All issues

Editorial

What exactly is a money market fund?

These are all creative and sensible solutions but they will all need to be paid for.

We return this month to the subject of money funds. The money fund industry is in turmoil as it deals with regulatory proposals. These proposals originated in the US, but they are being closely followed by European regulators, and they will dramatically change the financial dynamics of the money fund industry.

What exactly is a money fund though? A money fund is, in reality, an investment product but stable net asset value money funds are often seen as more of a banking product. Money funds offering a stable net asset value are seen by most corporates as an attractive alternative to bank deposits. They are sold as such by the fund providers. Invest a dollar or a euro and that is what you get back with some accrued interest (although technically this interest is investment income). The important point is that a stable net asset value money fund looks like and acts like a bank deposit.

But it isn’t. You are not making a deposit with a bank. You are investing in a fund which has no capital other than the funds that have been invested. There is just an investment manager (who may be a bank) managing the fund. Managing it very well and managing the fund within very tight parameters but not guaranteeing the value of the fund. This should not be a cause for alarm, however, as the underlying value of the assets should and usually does stay very stable. What happens in normal circumstances is that the underlying value of the assets just varies a few basis points around the nominal value of the investors’ funds.
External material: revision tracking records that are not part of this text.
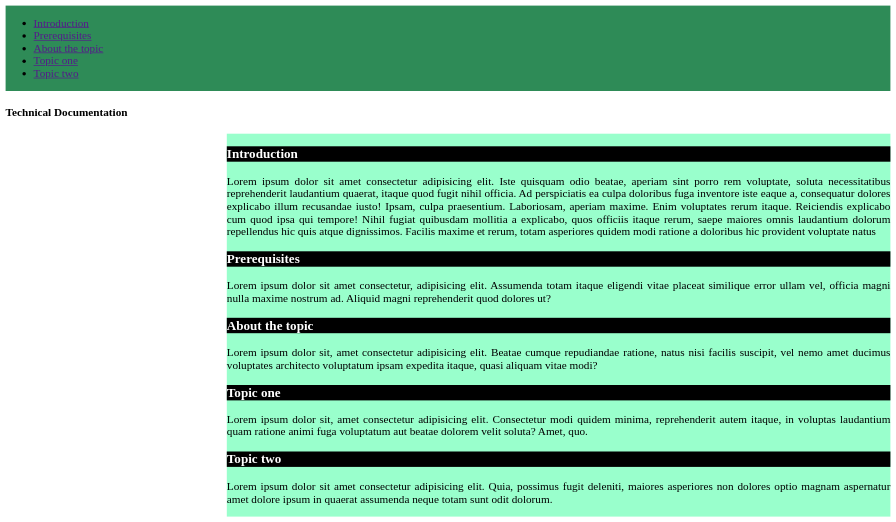
Repository: JoaoLemesDEV/Excercise-Tech-Documentation-Page
Page: index.html
The author's editor kept a copy of each file at every save. The page is drawn from the files as they stood at one save, then again after the next save.
The browser window is 1280 px wide. The pictures show the part of the page from y = 0 to 1920 px (the page is 746 px tall before and 3689 px after), at 70% of full size.

Above is the page before, as saved 2021-10-03 21:21:35.

### index.html
<!DOCTYPE html>
<html lang="en">
  <head>
    <meta charset="UTF-8" />
    <meta http-equiv="X-UA-Compatible" content="IE=edge" />
    <meta name="viewport" content="width=device-width, initial-scale=1.0" />
    <title>Technical Documentaion</title>
    <link rel="stylesheet" href="index.css" />
  </head>
  <body>
    <div class="wrapper">
      <header><h4>Technical Documentation</h4></header>
      <div id="menu">
        <nav>
          <ul>
            <li><a href="">Introduction</a></li>
            <li><a href="">Prerequisites</a></li>
            <li><a href="">About the topic</a></li>
            <li><a href="">Topic one</a></li>
            <li><a href="">Topic two</a></li>
          </ul>
        </nav>
      </div>
      <div id="contents">
        <section id="introduction">
          <h3 style="background: black; color: white">Introduction</h3>
          <p>
            Lorem ipsum dolor sit amet consectetur adipisicing elit. Iste
            quisquam odio beatae, aperiam sint porro rem voluptate, soluta
            necessitatibus reprehenderit laudantium quaerat, itaque quod fugit
            nihil officia. Ad perspiciatis ea culpa doloribus fuga inventore
            iste eaque a, consequatur dolores explicabo illum recusandae iusto!
            Ipsam, culpa praesentium. Laboriosam, aperiam maxime. Enim
            voluptates rerum itaque. Reiciendis explicabo cum quod ipsa qui
            tempore! Nihil fugiat quibusdam mollitia a explicabo, quos officiis
            itaque rerum, saepe maiores omnis laudantium dolorum repellendus hic
            quis atque dignissimos. Facilis maxime et rerum, totam asperiores
            quidem modi ratione a doloribus hic provident voluptate natus
          </p>
        </section>
        <section id="Prerequisites">
          <h3 style="background: black; color: white">Prerequisites</h3>
          <p>
            Lorem ipsum dolor sit amet consectetur, adipisicing elit. Assumenda
            totam itaque eligendi vitae placeat similique error ullam vel,
            officia magni nulla maxime nostrum ad. Aliquid magni reprehenderit
            quod dolores ut?
          </p>
        </section>
        <section id="about the topic">
          <h3 style="background: black; color: white">About the topic</h3>
          <p>
            Lorem ipsum dolor sit, amet consectetur adipisicing elit. Beatae
            cumque repudiandae ratione, natus nisi facilis suscipit, vel nemo
            amet ducimus voluptates architecto voluptatum ipsam expedita itaque,
            quasi aliquam vitae modi?
          </p>
        </section>
        <section id="topic one">
          <h3 style="background: black; color: white">Topic one</h3>
          <p>
            Lorem ipsum dolor sit, amet consectetur adipisicing elit.
            Consectetur modi quidem minima, reprehenderit autem itaque, in
            voluptas laudantium quam ratione animi fuga voluptatum aut beatae
            dolorem velit soluta? Amet, quo.
          </p>
        </section>
        <section id="topic two">
          <h3 style="background: black; color: white">Topic two</h3>
          <p>
            Lorem ipsum dolor sit amet consectetur adipisicing elit. Quia,
            possimus fugit deleniti, maiores asperiores non dolores optio magnam
            aspernatur amet dolore ipsum in quaerat assumenda neque totam sunt
            odit dolorum.
          </p>
        </section>
      </div>
    </div>
  </body>
</html>

### index.css
#menu{
background-color: seagreen;
grid-row-start: 1;
grid-row-end: 2;

}

.wrapper {
    display: grid;
    //grid-template-columns: 100px 100px 100px;
    //grid-template-rows: 150px 150px;
}

#contents{
  background-color: cadetblue;
	margin-left: 25%;
	background: #9FC;
  text-align: justify;
}

After the next save:
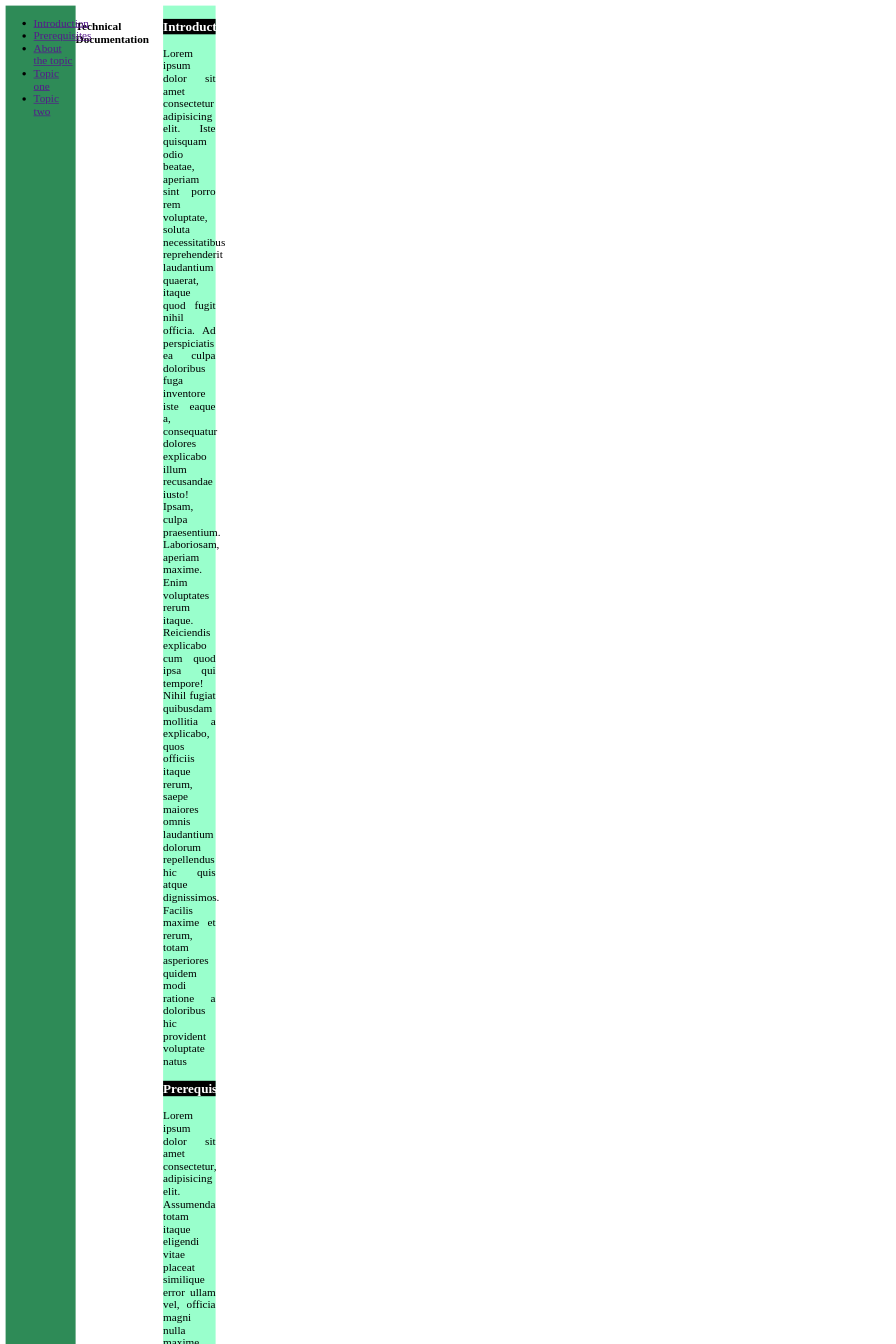
Saved 8 s later.
--- a/index.css
+++ b/index.css
@@ -7,7 +7,7 @@ grid-row-end: 2;
 
 .wrapper {
     display: grid;
-    //grid-template-columns: 100px 100px 100px;
+    grid-template-columns: 100px 100px 100px;
     //grid-template-rows: 150px 150px;
 }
The variations are so small that they simply do not matter.

Unfortunately the regulators will no longer accept this argument. During the financial crisis several funds were supported by their managers and the regulators are seeking more clarity. The regulator’s position could be summarised as saying to the fund managers, “Either explicitly support the fund and put it on your balance sheet or make it clear to investors that, in a crisis, the net asset value may fall below par”.

The industry has responded with a variety of solutions including various forms of capital, subordinated shares, buffers and other forms of support1. These are all creative and sensible solutions but they will all need to be paid for. At a time of very low interest rates the margins in the business have already come under pressure. The investor will end up paying for whatever solution is pursued. The commercial risk is that the yield on money funds will end up being much less competitive.
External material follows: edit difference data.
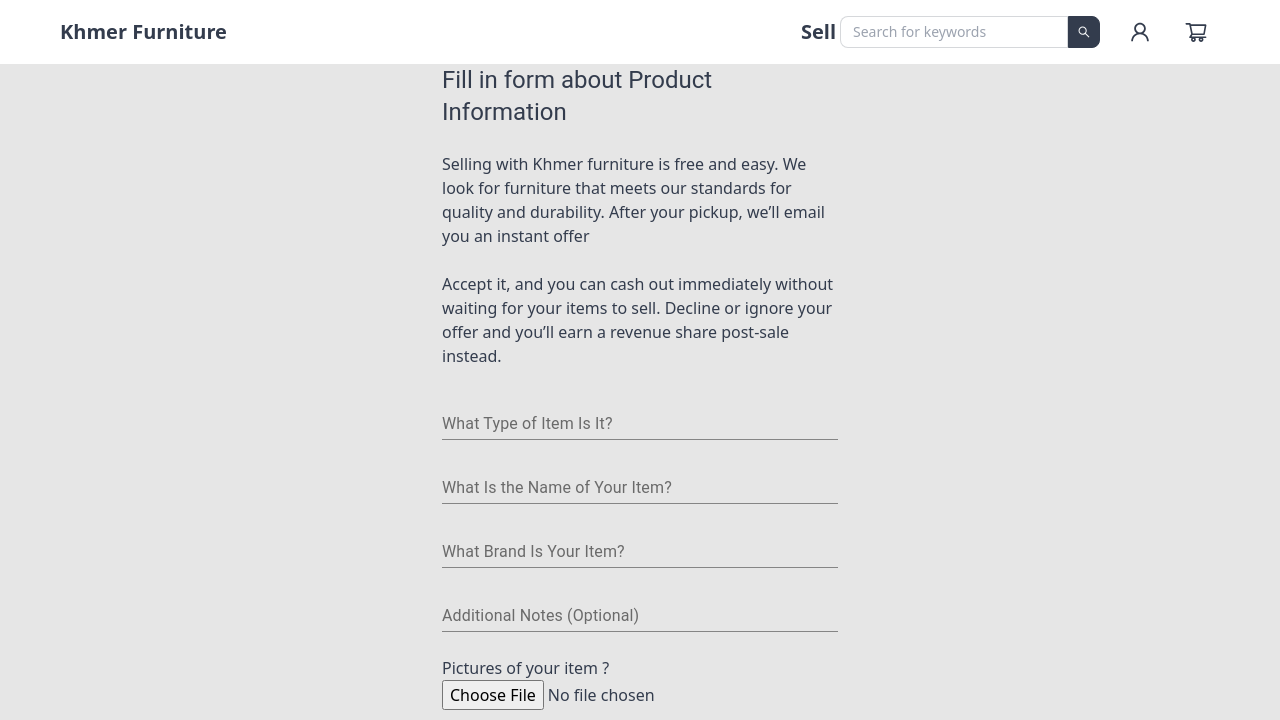
Repository: PlayerNguyen/dotot-shop
Page: /sell (app in client/)
These files come from the project's save history. The page is drawn as it stood at one moment and after the next save; the edit follows.
The browser window is 1280 px wide. The pictures show the whole page.
An inner scrolling area shows only its first screen. The project was rebuilt for these pictures with package versions that can differ from the ones it lists, and the page was loaded fresh each time. Also part of the build but not shown: client/src/components/NoMatch/NoMatch.jsx, client/src/components/Sell/UserDetails.js, client/src/components/Sell/Confirmation.js, client/src/components/Sell/Success.js.

Above is the page before, as saved 2022-12-10 15:52:30.

After the next save:
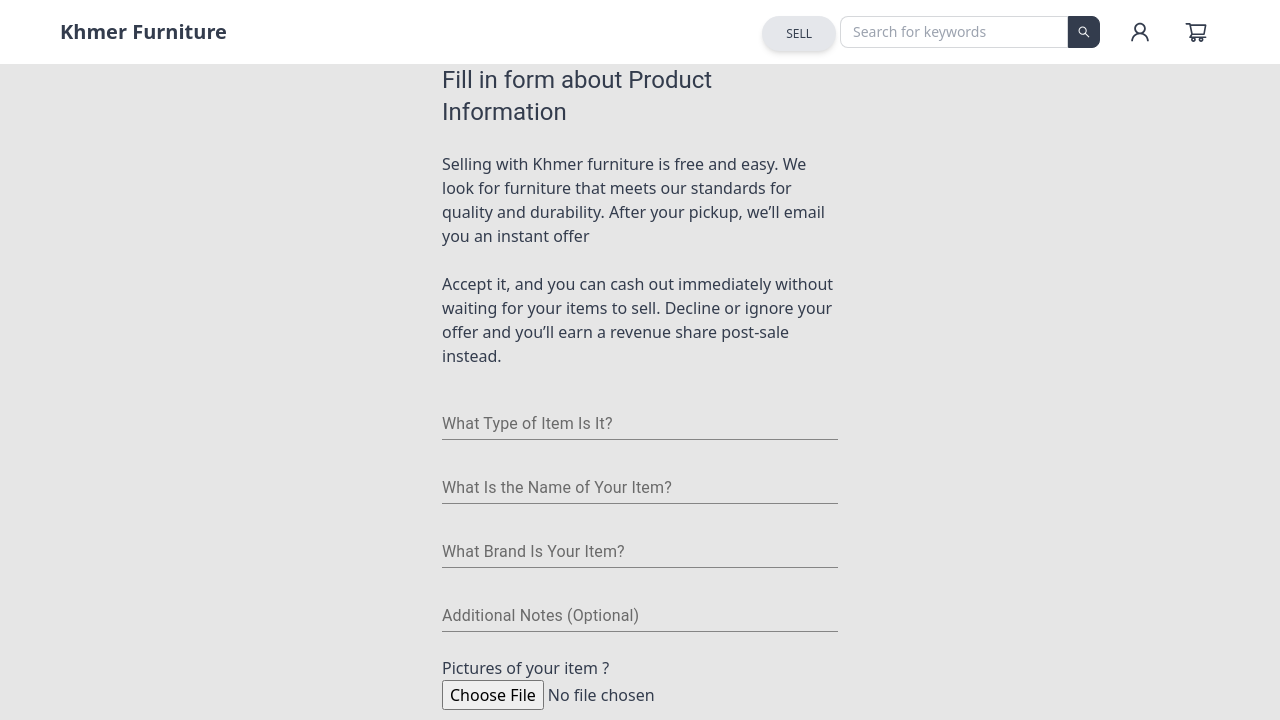
Saved 99 s later.
--- a/client/src/components/Navbar/Navbar.jsx
+++ b/client/src/components/Navbar/Navbar.jsx
@@ -35,7 +35,7 @@ export default function Navbar() {
       {/* Wide screen  */}
       <div className="hidden lg:flex flex-row gap-1 text-2xl">
       <Link to="/sell">
-          <h1 className="text-xl font-bold ">Sell </h1>
+          <h1 className="inline-block px-6 py-2.5 bg-gray-200 text-gray-700 font-medium text-xs leading-tight uppercase rounded-full shadow-md hover:bg-gray-300 hover:shadow-lg focus:bg-gray-300 focus:shadow-lg focus:outline-none focus:ring-0 active:bg-gray-400 active:shadow-lg transition duration-150 ease-in-out">Sell </h1>
           <span></span>
         </Link>
         {/* Search group */}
The regulators will not give up on this. The risk they are asking the industry to address is easy to identify and they cannot be seen to be ignoring it. The fact that money funds performed comparatively strongly in the recent financial crisis is not enough. The regulators see it as a black and white issue. If a money fund is a banking product offering stable value, it needs tangible support. If it is an investment product it cannot be described as offering a stable net asset value.
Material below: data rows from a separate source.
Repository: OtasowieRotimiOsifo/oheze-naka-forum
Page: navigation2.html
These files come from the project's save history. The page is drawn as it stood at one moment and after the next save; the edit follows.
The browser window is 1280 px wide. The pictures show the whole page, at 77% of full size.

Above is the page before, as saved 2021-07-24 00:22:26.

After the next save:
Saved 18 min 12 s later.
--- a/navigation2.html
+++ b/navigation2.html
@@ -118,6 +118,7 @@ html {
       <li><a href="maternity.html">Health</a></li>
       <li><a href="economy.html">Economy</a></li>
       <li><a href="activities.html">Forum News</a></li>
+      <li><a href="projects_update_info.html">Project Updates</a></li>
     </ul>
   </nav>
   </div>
Inevitably, as fund managers address this risk, the funds will end up being less commercially attractive to both the investors and the managers. The question is whether the stable net asset value money fund industry will be regulated out of existence, which would be a shame.